Uganda and the Democratic Republic of Congo have responded to public concerns about the safety of the joint operations against terrorists with a pledge of transparency. They said, in fact, that they will elevate their cooperation to target all armed groups, not just the Allied Democratic Forces.
The Ugandan and Congolese ministers of defence, after a two-day field tour of Bunia, in Ituri eastern DRC say they will coordinate operations to ensure they are within the law.
The Ministers, Vincent Bamulangaki (Uganda) and Gilbert Kabanda Kurhenga (DRC) were accompanied by senior officers from both countries as well as parliamentarians from the Defence Committee of the National Assembly and MPs from North Kivu and Ituri.
They were asked how far the operations will go, how civilians will be protected and whether there will be guards against damaging residential areas.
The two ministers made it clear from the outset that their discussions were not only about operations against the ADF, but also about all the other armed groups, militias and terrorist organisations operating along the border between the two countries, particularly in North Kivu and Ituri.
Currently, the Democratic Republic of Congo has about 100 armed groups, including some community defence militias, but they are sometimes ruthless in committing bloody attacks against civilians.
“We came here because we met as brothers who have a common future. When the neighbour’s house is burning you have to rush to help,” said Mr Vincent Bamulangaki.
Uganda and the DRC last week announced joint ground and aerial attacks on supposed cells harbouring Ugandan-born rebel group Allied Democratic Forces (ADF), blamed on a series of attacks in both countries.
On Friday, the two sides said their armies are committed to strengthening bilateral cooperation and formalising all aspects of military cooperation within the framework of general defence agreements, and vowed to respect both local and international laws.
Although the two armies have assured of legal operations, they have not yet made a human toll of the operations.

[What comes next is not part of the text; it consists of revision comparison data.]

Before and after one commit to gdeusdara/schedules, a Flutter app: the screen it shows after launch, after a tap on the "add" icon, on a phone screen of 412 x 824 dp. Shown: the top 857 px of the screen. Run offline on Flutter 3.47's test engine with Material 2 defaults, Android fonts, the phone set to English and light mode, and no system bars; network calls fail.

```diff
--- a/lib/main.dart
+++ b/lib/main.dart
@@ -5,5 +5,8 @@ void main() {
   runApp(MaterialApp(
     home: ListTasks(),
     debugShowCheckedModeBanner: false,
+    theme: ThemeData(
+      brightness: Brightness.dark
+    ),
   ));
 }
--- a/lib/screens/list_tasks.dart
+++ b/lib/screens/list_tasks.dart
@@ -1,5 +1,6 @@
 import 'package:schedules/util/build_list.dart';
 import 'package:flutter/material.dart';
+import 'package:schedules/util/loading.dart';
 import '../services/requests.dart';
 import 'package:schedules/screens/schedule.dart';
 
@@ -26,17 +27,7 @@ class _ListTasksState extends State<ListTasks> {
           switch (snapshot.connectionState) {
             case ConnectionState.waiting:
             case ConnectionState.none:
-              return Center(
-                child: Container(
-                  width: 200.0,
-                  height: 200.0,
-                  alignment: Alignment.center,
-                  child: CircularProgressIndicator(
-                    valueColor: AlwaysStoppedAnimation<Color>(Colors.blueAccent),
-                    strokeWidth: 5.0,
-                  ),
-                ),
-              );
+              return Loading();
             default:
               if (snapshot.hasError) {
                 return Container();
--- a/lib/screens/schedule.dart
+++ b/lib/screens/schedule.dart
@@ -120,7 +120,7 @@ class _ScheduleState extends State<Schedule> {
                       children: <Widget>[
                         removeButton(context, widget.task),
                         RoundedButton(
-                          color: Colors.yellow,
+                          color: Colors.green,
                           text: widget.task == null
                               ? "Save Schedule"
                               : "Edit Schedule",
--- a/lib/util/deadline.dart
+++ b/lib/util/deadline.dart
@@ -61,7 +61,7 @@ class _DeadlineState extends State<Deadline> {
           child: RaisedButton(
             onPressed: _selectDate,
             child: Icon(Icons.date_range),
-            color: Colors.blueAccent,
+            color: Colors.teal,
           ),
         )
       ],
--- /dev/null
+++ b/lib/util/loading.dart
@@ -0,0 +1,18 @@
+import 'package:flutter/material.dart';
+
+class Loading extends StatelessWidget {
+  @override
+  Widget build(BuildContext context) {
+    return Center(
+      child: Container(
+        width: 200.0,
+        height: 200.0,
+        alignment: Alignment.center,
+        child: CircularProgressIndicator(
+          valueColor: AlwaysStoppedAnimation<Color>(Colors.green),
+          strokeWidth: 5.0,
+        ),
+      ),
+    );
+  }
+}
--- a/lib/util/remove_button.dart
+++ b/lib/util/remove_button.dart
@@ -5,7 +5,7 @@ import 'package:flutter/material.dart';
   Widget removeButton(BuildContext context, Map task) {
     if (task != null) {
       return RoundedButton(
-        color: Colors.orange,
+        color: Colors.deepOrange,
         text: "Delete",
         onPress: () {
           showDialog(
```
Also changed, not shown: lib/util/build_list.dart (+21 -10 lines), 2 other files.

Earlier, and accompanied by the lawmakers of Ituri and North Kivu, Gilbert Kabanda had organised a series of consultations with the local authorities. At the end of these consultations, the president of the customary chiefs of Ituri, Innocent Matukadala, on behalf of his peers, gave his “unwavering support to the joint DRC-Uganda military operation”.
He stated that the support of Ituri traditional chiefs to the security and defence forces is expressed in the denunciation of negative forces and collaboration with the FARDC, the Congolese army.